- _PROBLEM DESCRIPTION_
Show all the lines in the data below that include the word "https".

[Edit difference data]
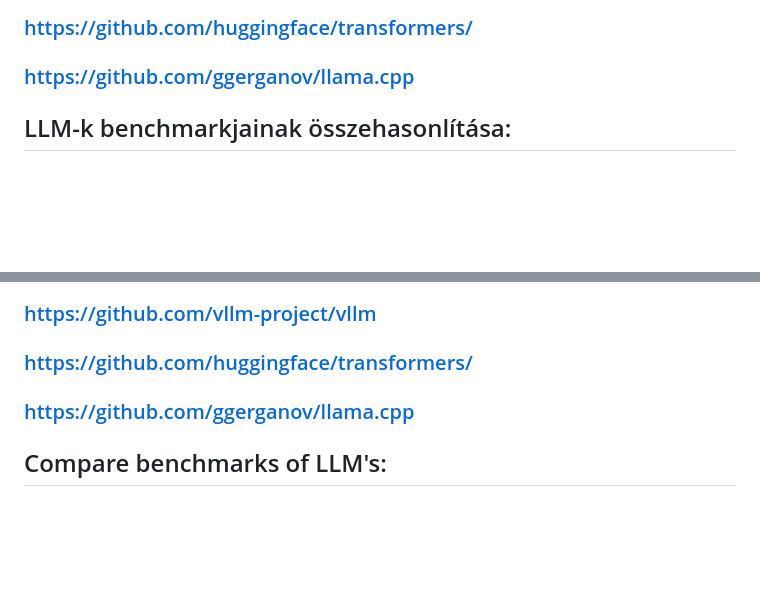
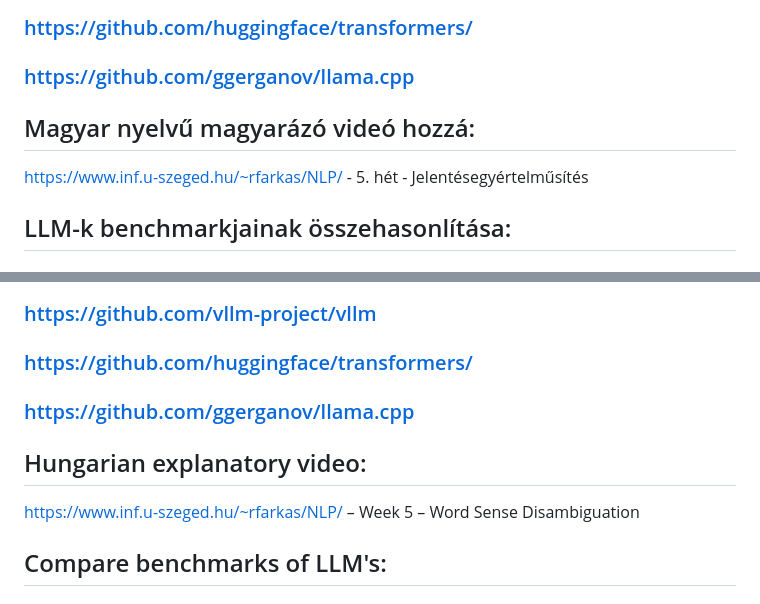
Before and after one commit to Fabbernat/WiC_decision_maker_model, a Markdown page: README.md, 2 parts joined by grey strips. GitHub-like rendering; blank space fills up the shorter version.

Commit message:
Update README.md with Hungarian explanatory video: https://www.inf.u-szeged.hu/~rfarkas/NLP/ – Week 5 – Word Sense Disambiguation
Update README.md with

 Hungarian explanatory video: https://www.inf.u-szeged.hu/~rfarkas/NLP/ – Week 5 – Word Sense Disambiguation

https://www.loom.com/share/d6a0e79ee12441df86ac5ea3a974eda5

```diff
--- a/README.md
+++ b/README.md
@@ -28,6 +28,8 @@ A és B mondatban ugyanazt jelenti-e az X szó?
 ### https://github.com/huggingface/transformers/
 ### https://github.com/ggerganov/llama.cpp
 
+## Magyar nyelvű magyarázó videó hozzá:
+https://www.inf.u-szeged.hu/~rfarkas/NLP/ - 5. hét - Jelentésegyértelműsítés
 
 ## LLM-k benchmarkjainak összehasonlítása:
 ### https://llmarena.ai/
@@ -64,6 +66,9 @@ Possible platforms to do this:
 ### https://github.com/huggingface/transformers/
 ### https://github.com/ggerganov/llama.cpp
 
+## Hungarian explanatory video:
+https://www.inf.u-szeged.hu/~rfarkas/NLP/ – Week 5 – Word Sense Disambiguation
+
 ## Compare benchmarks of LLM's:
 ### https://llmarena.ai/
 
```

- _TASK OUTPUT_
Update README.md with Hungarian explanatory video: https://www.inf.u-szeged.hu/~rfarkas/NLP/ – Week 5 – Word Sense Disambiguation
 Hungarian explanatory video: https://www.inf.u-szeged.hu/~rfarkas/NLP/ – Week 5 – Word Sense Disambiguation
https://www.loom.com/share/d6a0e79ee12441df86ac5ea3a974eda5
 ### https://github.com/huggingface/transformers/
 ### https://github.com/ggerganov/llama.cpp
+https://www.inf.u-szeged.hu/~rfarkas/NLP/ - 5. hét - Jelentésegyértelműsítés
 ### https://llmarena.ai/
 ### https://github.com/huggingface/transformers/
 ### https://github.com/ggerganov/llama.cpp
+https://www.inf.u-szeged.hu/~rfarkas/NLP/ – Week 5 – Word Sense Disambiguation
 ### https://llmarena.ai/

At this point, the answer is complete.